US Gulf Coast faces another massive evacuation as Tropical Storm Rita approaches

The storm is expected to turn into a hurricane and hit the coast at the end of the current week

Residents of New Orleans, who have just started returning to their hurricane-ravaged city, will most likely have to leave their suitcases unpacked and flee again. US federal officials warned that Tropical Storm Rita could breach the city's temporarily patched-up levees and swamp the city all over again. The storm, which is expected to hit the US Gulf Coast at the end of the current week, may easily complete the destruction of Hurricane Katrina, which has killed almost one thousand people. Rita is presently whirling over the Bahamas: the storm needs to gain only four miles per hour to its speed in order it could be referred to as a hurricane. The storm is gathering power and moving to the north-west, and is likely to become  category three hurricane with winds of up to 209 km/h.
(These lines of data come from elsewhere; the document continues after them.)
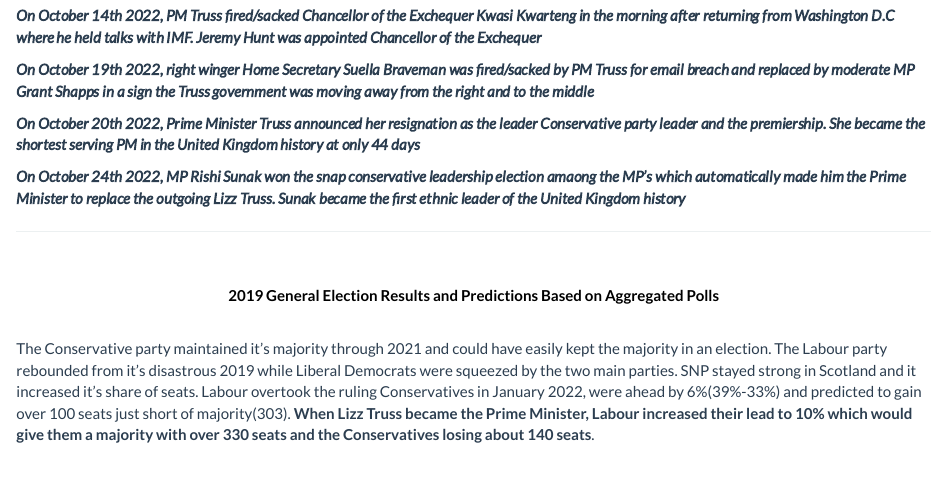
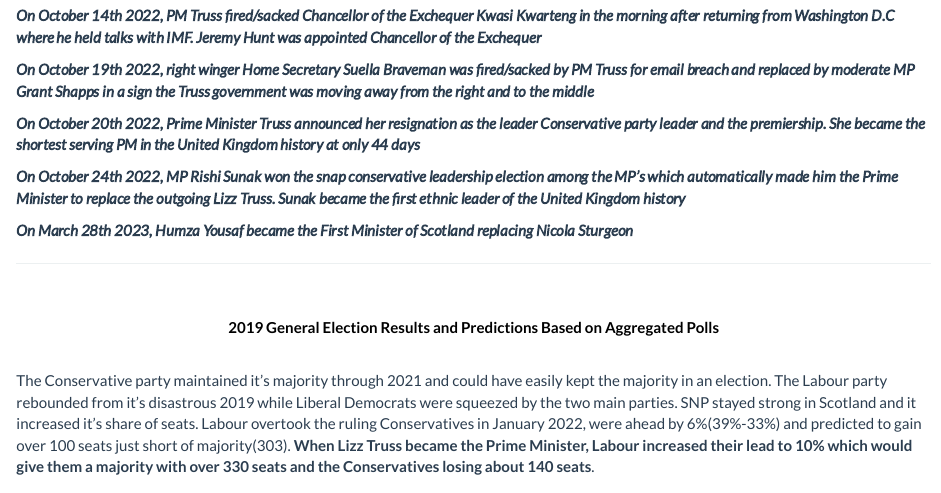
Before and after one commit to kaejames/kaejames.github.io, an R Markdown document (uk.Rmd): the page in a window 1100 px wide, from 510 px down. Rendered offline with R 4.5, knitr and Pandoc, with nearby package versions; the code chunks are not run, so their results and figures are left out; a font, style sheet, LaTeX package, included part or bibliography that could not be used is replaced or left out.

Commit message:
United Kingdom update

```diff
--- a/uk.Rmd
+++ b/uk.Rmd
@@ -20,7 +20,9 @@
 
 ***On October 20th 2022, Prime Minister Truss announced her resignation as the leader Conservative party leader and the premiership. She became the shortest serving PM in the United Kingdom history at only 44 days***
 
-***On October 24th 2022, MP Rishi Sunak won the snap conservative leadership election amaong the MP's which automatically made him the Prime Minister to replace the outgoing Lizz Truss. Sunak became the first ethnic leader of the United Kingdom history***
+***On October 24th 2022, MP Rishi Sunak won the snap conservative leadership election among the MP's which automatically made him the Prime Minister to replace the outgoing Lizz Truss. Sunak became the first ethnic leader of the United Kingdom history***
+
+***On March 28th 2023, Humza Yousaf became the First Minister of Scotland replacing Nicola Sturgeon***
 
 ----------
 
```
Also changed, not shown: uk.html.
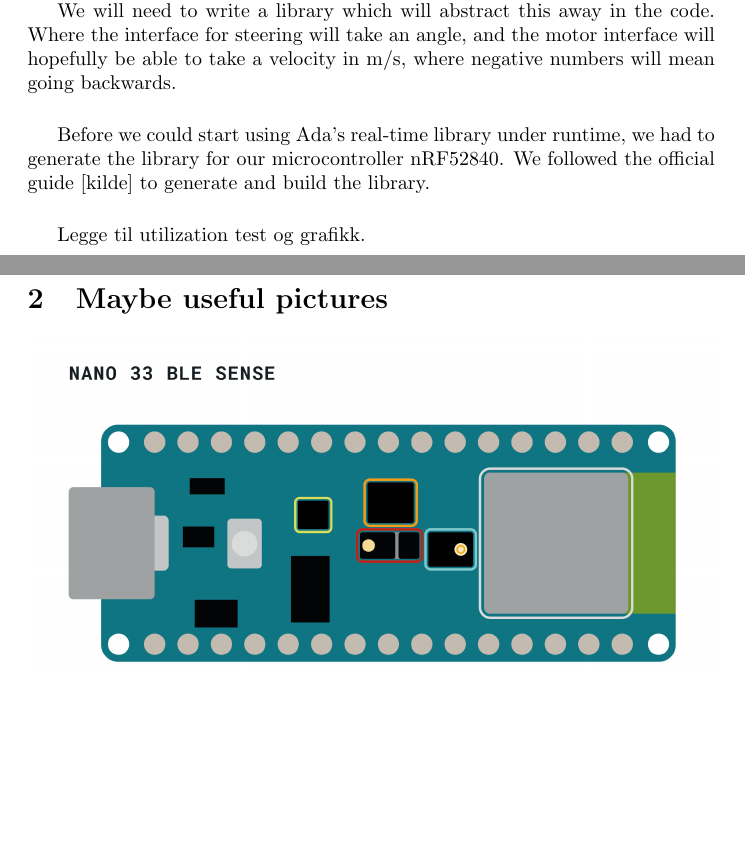
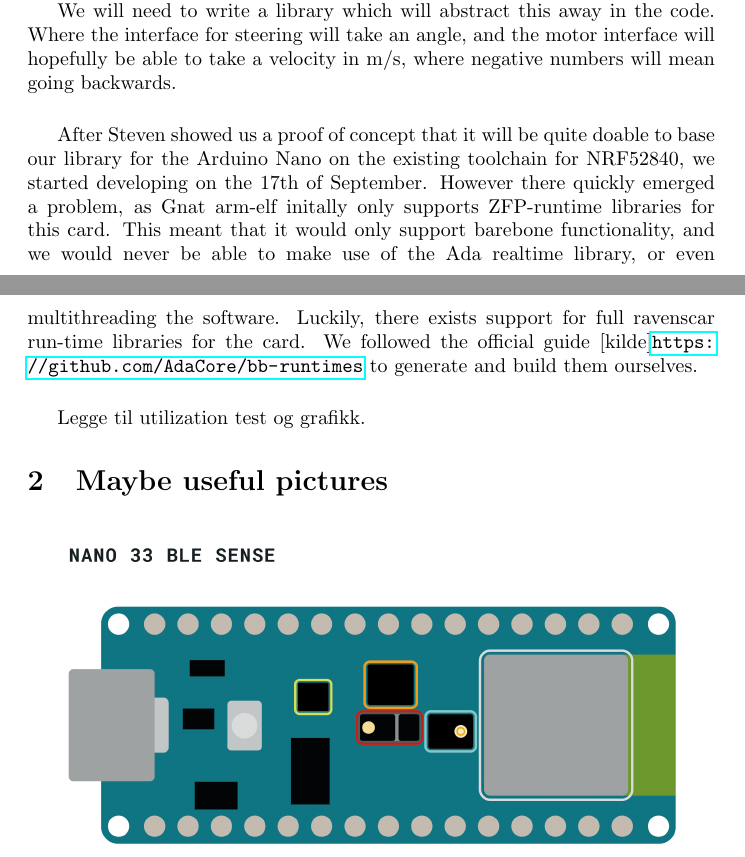
Before and after one commit to Stykk-Gruppen/rts-project, a LaTeX document (process/report/DSA3102-report.tex): two parts of pages 2 and 3 of 6, joined at a grey line, cut so that both start at the same text, the shorter picture padded with empty space. Compiled offline with pdfLaTeX.

Commit message:
Breia ut GPP'en litt i rapporten relatert til dagens hendelser

```diff
--- a/process/report/DSA3102-report.tex
+++ b/process/report/DSA3102-report.tex
@@ -51,7 +51,10 @@
 We will need to write a library which will abstract this away in the code. Where the interface for steering will take an angle, and the motor interface will hopefully be able to take a velocity in m/s, where negative numbers will mean going backwards.
 
 \vspace{5mm}
-Before we could start using Ada's real-time library under runtime, we had to generate the library for our microcontroller nRF52840. We followed the official guide [kilde] to generate and build the library.
+%Litt vanskelig med fortid og nåtid i formuleringa her = p
+After Steven showed us a proof of concept that it will be quite doable to base our library for the Arduino Nano on the existing toolchain for NRF52840, we started developing on the 17th of September. However there quickly emerged a problem, as Gnat arm-elf initally only supports ZFP-runtime libraries for this card. This meant that it would only support barebone functionality, and we would never be able to make use of the Ada realtime library, or even multithreading the software. Luckily, there exists support for full ravenscar run-time libraries for the card. We followed the official guide [kilde]\url{https://github.com/AdaCore/bb-runtimes} to generate and build them ourselves.
+
+%Before we could start using Ada's real-time library under runtime, we had to generate the library for our microcontroller nRF52840. We followed the official guide [kilde]\url{https://github.com/AdaCore/bb-runtimes} to generate and build the library.
 
 
 
```
Also changed, not shown: process/report/DSA3102-report.pdf.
While the Bahamas, Cuba and Key West were the most immediately threatened, with Texas at risk over the weekend, hurricane experts warned the storm might deviate from its forecast track and eventually slam ashore close to New Orleans, which is struggling to recover from Katrina's devastation.
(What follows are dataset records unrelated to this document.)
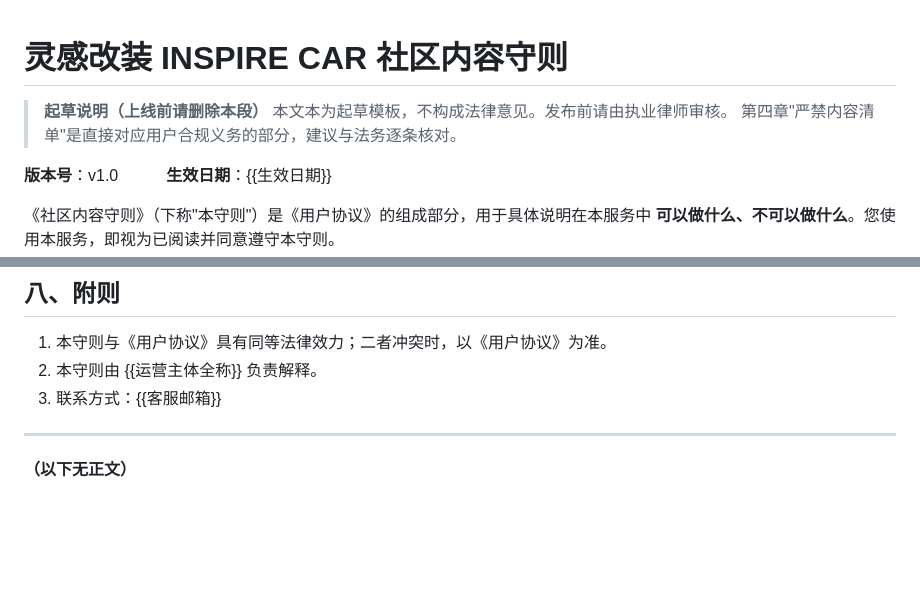
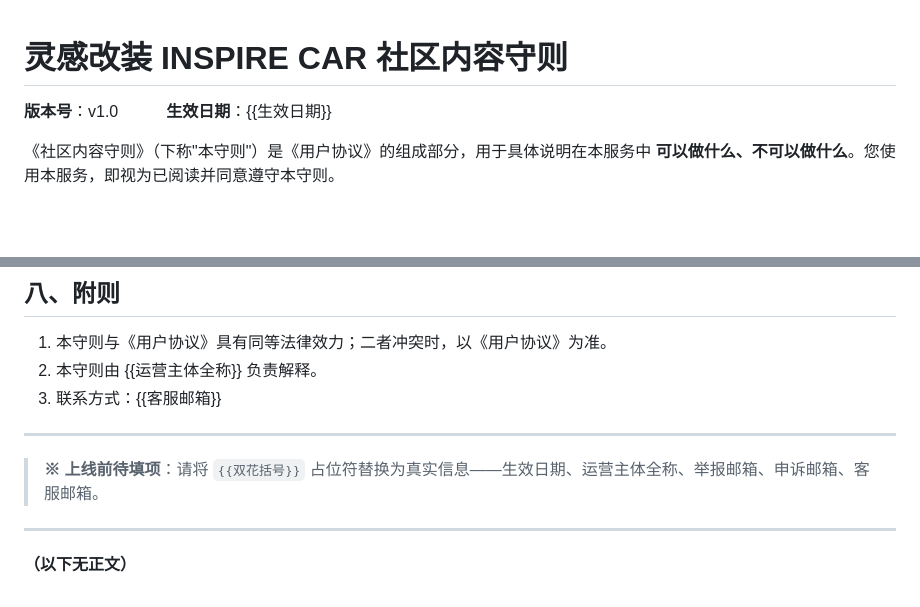
Before and after one commit to Jeremycao-zy/inspire-car, a Markdown page: docs/legal/COMMUNITY-GUIDELINES.md, 2 parts joined by grey strips. Rendered like a GitHub page; blank space fills up the shorter version.

```diff
--- a/docs/legal/COMMUNITY-GUIDELINES.md
+++ b/docs/legal/COMMUNITY-GUIDELINES.md
@@ -1,8 +1,4 @@
 # 灵感改装 INSPIRE CAR 社区内容守则
-
-> **起草说明（上线前请删除本段）**
-> 本文本为起草模板，不构成法律意见。发布前请由执业律师审核。
-> 第四章"严禁内容清单"是直接对应用户合规义务的部分，建议与法务逐条核对。
 
 **版本号**：v1.0　　　**生效日期**：{{生效日期}}
 
@@ -139,4 +135,8 @@
 
 ---
 
+> **※ 上线前待填项**：请将 `{{双花括号}}` 占位符替换为真实信息——生效日期、运营主体全称、举报邮箱、申诉邮箱、客服邮箱。
+
+---
+
 **（以下无正文）**
```
Also changed, not shown: docs/legal/USER-AGREEMENT.md (+11 -12 lines).
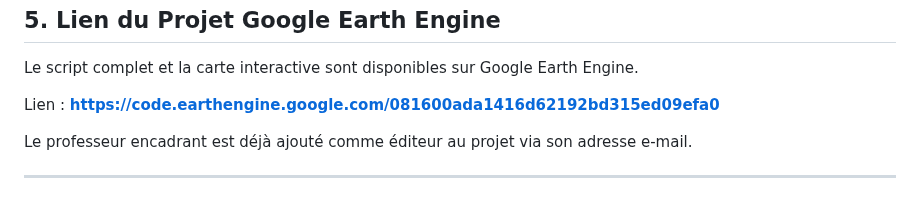
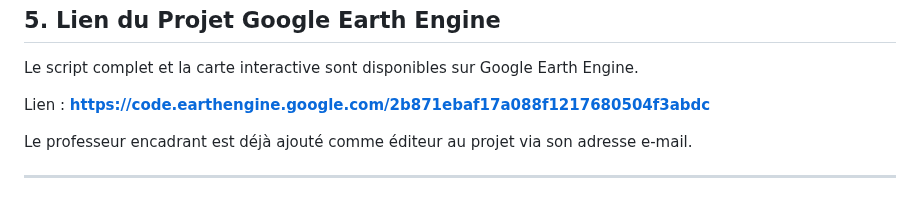
Before and after one commit to Abson-dev/Statistique-Exploratoire-Spatiale-2025-2026, a Markdown page: 02_TP_Equipes/TP4_SES_2025_2026_Groupe_1/README.md, the part around the change. GitHub-like rendering.

```diff
--- a/02_TP_Equipes/TP4_SES_2025_2026_Groupe_1/README.md
+++ b/02_TP_Equipes/TP4_SES_2025_2026_Groupe_1/README.md
@@ -185,7 +185,8 @@ Ces exports garantissent :
 
   Le script complet et la carte interactive sont disponibles sur Google Earth Engine.
 
-  Lien : **https://code.earthengine.google.com/081600ada1416d62192bd315ed09efa0**
+  Lien : **https://code.earthengine.google.com/2b871ebaf17a088f1217680504f3abdc**
+
 
   Le professeur encadrant est déjà ajouté comme éditeur au projet via son adresse e-mail.
 
```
New Orleans Mayor Ray Nagin has suspended a plan to allow some residents to return to their hurricane-ravaged city this week because of another storm gathering off the coast of Florida. "We are suspending all re-entry into the city of New Orleans as of this moment," Nagin said.

Rita may turn into a hurricane within the next few hours. The storm is forecast to cross over the Florida Keys today and into the Gulf of Mexico tomorrow, Bloomberg says. According to New Orleans mayor, the city's levees will not be able to handle more than 23 centimeters (9 inches) of rain. “This is a different type of event,'' Nagin said of Tropical Storm Rita. “Our levee systems are still in a very weak condition. Our pumping stations are not at full capacity, and any type of storm that heads this way and hits us will put the east bank of Orleans Parish in very significant harm's way. So I'm encouraging everyone to leave.''

It is noteworthy that Nagin's repopulation plan had barely begun, and the return of residents to Algiers on Monday was more a trickle than a stampede. The mayor was planning to return one-third of the population, i.e. 180 thousand people. Practically all federal officials including the ones from the US administration expressed their concerns about such an intention and cautioned that the mayor was moving too fast. There is still no drinking water in most of New Orleans districts, rescuing services do not work either, the city lacks a lot of other vitally important facilities. Those few enthusiasts, who return to the devastated city to recreate their homes, receive two-page announcements from the city government. The announcement has an uplifting beginning as it says “Welcome home!” But then it continues:  “You are entering at your own risk. The city of New Orleans remains a hazardous site, and ongoing health and safety issues are being assessed."

AP photo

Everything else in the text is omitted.